Yankees Acquire Andrew McCutchen For Stretch Run
The Giants hoped Andrew McCutchen could help lead them back to the postseason this year. Instead, with the team eight games out of a National League wild card spot entering Friday, they sent the veteran away to give him a chance to win a ring.
The Giants traded McCutchen to the Yankees on the eve of the waiver trade deadline, receiving Triple-A shortstop Abiatal Avelino and 20-year-old righthander Juan De Paula in return.
McCutchen will play right field for the Yankees with Aaron Judge still dealing with a broken bone in his wrist and “not close” to swinging a bat. The trade also gives McCutchen a chance to get back to the playoffs for the first time in three years, with the Yankees currently up 4.5 games in the American League wild card race.
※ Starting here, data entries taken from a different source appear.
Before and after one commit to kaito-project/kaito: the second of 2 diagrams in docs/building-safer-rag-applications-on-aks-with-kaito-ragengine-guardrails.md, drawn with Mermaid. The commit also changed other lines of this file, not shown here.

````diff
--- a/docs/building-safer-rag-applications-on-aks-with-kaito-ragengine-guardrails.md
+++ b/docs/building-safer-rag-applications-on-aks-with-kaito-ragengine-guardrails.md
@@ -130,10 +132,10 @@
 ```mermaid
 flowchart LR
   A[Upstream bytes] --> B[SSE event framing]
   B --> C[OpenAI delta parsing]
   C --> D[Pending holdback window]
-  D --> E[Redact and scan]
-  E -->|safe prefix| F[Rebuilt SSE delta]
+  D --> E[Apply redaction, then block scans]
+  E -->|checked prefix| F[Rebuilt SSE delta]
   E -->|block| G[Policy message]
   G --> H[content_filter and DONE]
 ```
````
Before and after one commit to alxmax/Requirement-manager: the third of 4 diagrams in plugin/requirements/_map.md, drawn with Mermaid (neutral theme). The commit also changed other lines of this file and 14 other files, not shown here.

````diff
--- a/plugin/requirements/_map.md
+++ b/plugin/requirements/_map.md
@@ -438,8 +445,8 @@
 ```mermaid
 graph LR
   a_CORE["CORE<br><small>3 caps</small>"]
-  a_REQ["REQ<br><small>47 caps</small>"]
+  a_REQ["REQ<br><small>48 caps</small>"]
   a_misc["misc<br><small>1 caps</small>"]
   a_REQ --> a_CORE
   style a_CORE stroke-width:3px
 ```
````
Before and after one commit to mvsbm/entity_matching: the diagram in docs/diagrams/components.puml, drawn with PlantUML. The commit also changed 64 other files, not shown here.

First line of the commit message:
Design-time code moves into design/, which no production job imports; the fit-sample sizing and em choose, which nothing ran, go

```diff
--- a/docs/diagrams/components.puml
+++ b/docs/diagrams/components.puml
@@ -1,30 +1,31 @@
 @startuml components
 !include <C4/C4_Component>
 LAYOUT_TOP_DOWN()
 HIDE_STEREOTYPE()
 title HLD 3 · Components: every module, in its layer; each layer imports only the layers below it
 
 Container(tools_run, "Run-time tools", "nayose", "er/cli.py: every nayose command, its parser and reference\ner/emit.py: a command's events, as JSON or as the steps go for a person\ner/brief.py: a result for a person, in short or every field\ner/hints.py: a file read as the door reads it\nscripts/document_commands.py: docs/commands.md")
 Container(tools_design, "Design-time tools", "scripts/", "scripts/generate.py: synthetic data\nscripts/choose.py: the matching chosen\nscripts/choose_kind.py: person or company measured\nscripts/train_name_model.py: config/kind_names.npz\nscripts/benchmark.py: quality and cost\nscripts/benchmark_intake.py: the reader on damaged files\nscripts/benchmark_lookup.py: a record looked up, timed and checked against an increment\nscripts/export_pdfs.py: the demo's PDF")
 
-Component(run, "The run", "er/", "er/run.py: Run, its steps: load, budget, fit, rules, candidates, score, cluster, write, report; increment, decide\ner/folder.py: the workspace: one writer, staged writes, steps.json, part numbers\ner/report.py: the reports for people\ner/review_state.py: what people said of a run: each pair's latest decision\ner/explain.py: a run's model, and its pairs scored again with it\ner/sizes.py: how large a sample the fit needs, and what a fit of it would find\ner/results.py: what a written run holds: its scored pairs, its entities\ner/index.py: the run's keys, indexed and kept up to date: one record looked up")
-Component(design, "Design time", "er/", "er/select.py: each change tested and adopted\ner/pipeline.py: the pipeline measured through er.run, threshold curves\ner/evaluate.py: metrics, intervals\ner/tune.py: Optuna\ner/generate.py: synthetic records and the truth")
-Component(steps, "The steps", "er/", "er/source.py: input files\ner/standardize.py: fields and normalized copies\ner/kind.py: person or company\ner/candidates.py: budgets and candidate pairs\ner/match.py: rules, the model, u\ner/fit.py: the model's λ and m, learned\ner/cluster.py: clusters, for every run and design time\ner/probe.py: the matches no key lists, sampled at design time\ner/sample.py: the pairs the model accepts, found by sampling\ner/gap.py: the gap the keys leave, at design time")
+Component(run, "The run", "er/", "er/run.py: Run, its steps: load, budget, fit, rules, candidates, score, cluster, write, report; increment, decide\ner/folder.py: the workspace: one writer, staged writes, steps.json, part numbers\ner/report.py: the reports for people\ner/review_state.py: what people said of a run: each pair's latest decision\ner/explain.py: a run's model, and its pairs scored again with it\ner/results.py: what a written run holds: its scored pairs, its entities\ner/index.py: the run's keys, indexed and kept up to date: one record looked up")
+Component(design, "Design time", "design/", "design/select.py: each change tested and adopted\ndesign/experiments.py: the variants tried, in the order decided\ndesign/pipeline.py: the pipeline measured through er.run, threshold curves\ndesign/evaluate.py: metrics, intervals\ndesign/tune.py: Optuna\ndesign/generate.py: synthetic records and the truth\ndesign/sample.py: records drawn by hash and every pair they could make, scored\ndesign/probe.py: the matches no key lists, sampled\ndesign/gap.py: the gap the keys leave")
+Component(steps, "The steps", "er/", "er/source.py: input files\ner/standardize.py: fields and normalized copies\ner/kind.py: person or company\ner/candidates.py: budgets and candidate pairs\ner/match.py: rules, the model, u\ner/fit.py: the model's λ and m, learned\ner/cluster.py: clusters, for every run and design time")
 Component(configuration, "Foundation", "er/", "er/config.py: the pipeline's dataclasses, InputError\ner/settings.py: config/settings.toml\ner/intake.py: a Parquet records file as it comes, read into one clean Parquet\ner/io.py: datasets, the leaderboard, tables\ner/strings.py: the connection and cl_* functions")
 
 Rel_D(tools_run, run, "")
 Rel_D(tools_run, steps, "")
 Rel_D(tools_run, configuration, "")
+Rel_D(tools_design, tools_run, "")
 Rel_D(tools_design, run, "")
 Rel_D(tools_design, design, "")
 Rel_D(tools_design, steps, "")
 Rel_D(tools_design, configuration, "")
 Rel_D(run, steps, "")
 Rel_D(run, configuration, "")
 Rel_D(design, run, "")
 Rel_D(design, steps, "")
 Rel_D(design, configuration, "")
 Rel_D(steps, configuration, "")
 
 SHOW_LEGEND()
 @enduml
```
Andrew McCutchen, OF
The 10-year veteran is no longer the MVP winner and perennial All-Star he once was, but he’s still a solid contributor. McCutchen hit .255 with 15 home runs, 55 RBIs and 13 stolen bases for the Giants this year, and he played above-average right field in the spacious AT&T Park. He’s been particularly strong against lefties, batting .272/.363/.450 against them this year, a helpful strength with Chris Sale, Dallas Keuchel and potentially Sean Manaea or James Paxton awaiting in the postseason. McCutchen will slot in as the Yankees' everyday right fielder for now, and he may keep the role the rest of the year if Judge’s wrist continues to hamper him.
Giants Acquire Kevin Pillar In Trade With Blue Jays
The Giants acquired outfielder Kevin Pillar in exchange for utilityman Alen Hanson, reliever Derek Law and minor league righthander Juan De Paula.
Abiatal Avelino, SS
Avelino is an athletic, glove-first shortstop who projects as a utility infielder. He has soft hands, moves well to both sides and has above-average arm strength. He is a capable defender at both shortstop and second base, although he plays a little out of control at times and makes mistakes as a result. Avelino is an aggressive hitter prone to expanding the strike zone, and he hit .252/.291/.372 at Triple-A Scranton/Wilkes-Barre this season. He has the power to drive balls into the gaps when he does connect, and he’s an effective basestealer with 25 stolen bases in 31 attempts this season. Ultimately, evaluators see Avelino as a flashy defender who can run and help a team off the bench, and he is close to reaching that projection.
Juan De Paula, RHP
The Yankees acquired De Paula from the Mariners for as part of the trade package for Ben Gamel in 2016, and he entered the year as New York’s No. 21 prospect. De Paula is a projectable, 6-foot-3 righthander who shows signs of being a future rotation piece. He attacks hitters with a low-90s fastball that touches 94-95 mph, and he flashes both an average curveball and changeup. He’s aggressive on the mound and has a knack for making big pitches, although sometimes he gets too amped up and loses his control. De Paula is still very young and many years away, but the tools are there for him to eventually blossom into a major league starter.